To fire: remove end cap. Ram a potato from the muzzle end. The tapered end will cut the potato to size. Make sure it has a good seal as you ram it down with the ramrod. Ram to the mark you made. I’ve found most misfires happen when there are gaps between the potato and the barrel where gasses can escape. Spray 2 – 5 seconds worth of cheap hair spray (white rain, aqua net) I’d use an “unscented” one if you can, or the gun stinks after a few shots! Start at 2 seconds and build up! After the hair spray, quickly screw in the end cap. One twist of the ignitor knob sends the spud skyward!
Once you shoot this, you’ll see the potato comes out with enough force, you wouldn’t want to be on the wrong side! Usual safety about pointing the muzzle etc. still apply. This is for fun only. I don’t make any guarantee you won’t blow your arse off. (You may laugh it off, however). Personally, I’d never use acetylene, starting fluid (ether), black powder, lighter fluid, gasoline etc. as a propellant, but you may not value your body parts as much .
You can get 3 shots off a big spud. Partially baked ones are fun – they seal in better and shoot farther, but they do break up and the barrel is a mess to clean up afterwards.
Soap and water. Push a small towel through (here’s a case where it’s OK to clean from the muzzle). I’ve been shooting mine since 12/94 and have been having a barrel of laughs. The spuds will go nearly 200 yards! I plan to make the “220 swift” variety by coupling a one inch barrel to the three inch combustion chamber. I wonder if you put the barrels on threaded couplings you could have interchangeable barrels. Sort of an “Idaho Contender”.
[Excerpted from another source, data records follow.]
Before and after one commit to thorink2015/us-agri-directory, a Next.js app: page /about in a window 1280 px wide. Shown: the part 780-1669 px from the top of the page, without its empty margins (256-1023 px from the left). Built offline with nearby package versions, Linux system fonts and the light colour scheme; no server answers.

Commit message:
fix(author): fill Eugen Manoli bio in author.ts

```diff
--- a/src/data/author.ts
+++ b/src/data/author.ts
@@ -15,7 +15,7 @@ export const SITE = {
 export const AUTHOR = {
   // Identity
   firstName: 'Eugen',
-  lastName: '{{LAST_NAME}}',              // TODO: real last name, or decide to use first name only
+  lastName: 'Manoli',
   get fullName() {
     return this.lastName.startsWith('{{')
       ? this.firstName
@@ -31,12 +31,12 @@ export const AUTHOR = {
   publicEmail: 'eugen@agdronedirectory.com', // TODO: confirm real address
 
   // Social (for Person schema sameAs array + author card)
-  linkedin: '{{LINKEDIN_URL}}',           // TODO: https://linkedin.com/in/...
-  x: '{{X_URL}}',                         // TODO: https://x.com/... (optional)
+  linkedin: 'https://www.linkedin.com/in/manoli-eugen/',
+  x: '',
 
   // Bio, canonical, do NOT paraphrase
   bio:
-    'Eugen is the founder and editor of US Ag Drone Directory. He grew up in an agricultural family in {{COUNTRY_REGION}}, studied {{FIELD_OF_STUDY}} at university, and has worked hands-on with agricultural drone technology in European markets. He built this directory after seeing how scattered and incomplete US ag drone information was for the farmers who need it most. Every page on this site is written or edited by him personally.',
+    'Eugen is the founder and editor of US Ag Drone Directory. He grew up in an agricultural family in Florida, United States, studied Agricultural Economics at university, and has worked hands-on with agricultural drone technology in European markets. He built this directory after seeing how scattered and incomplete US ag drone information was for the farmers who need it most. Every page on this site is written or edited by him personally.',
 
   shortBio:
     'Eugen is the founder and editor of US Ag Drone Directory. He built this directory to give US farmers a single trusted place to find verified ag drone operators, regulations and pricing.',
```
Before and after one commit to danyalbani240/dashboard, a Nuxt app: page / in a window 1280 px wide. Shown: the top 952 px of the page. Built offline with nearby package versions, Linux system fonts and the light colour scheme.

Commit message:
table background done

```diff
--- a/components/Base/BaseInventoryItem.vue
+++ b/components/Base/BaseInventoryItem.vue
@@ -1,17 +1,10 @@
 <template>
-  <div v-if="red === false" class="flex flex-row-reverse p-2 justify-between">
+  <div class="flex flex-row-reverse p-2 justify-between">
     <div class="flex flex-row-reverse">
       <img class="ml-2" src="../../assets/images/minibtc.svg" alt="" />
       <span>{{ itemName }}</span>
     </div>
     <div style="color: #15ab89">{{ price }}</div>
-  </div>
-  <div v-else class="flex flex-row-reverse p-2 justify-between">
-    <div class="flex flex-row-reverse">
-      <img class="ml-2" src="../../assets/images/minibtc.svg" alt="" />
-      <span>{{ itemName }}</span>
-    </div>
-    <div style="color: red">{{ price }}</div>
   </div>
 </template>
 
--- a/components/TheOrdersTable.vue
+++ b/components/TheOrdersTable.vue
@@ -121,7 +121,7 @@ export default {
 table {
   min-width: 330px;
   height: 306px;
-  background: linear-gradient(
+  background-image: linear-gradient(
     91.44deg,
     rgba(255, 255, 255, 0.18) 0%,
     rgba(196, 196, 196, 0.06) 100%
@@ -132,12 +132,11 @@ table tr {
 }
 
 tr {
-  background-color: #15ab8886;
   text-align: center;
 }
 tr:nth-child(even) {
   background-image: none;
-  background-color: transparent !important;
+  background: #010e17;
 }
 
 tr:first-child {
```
Ram in a cardboard container from McDonalds from an order of large fries. Leave the fries in the container. The cardboard serves as a sabot and voila – a shotgun!
These things have a tendency to attract every 8-12 year old kid in the neighborhood.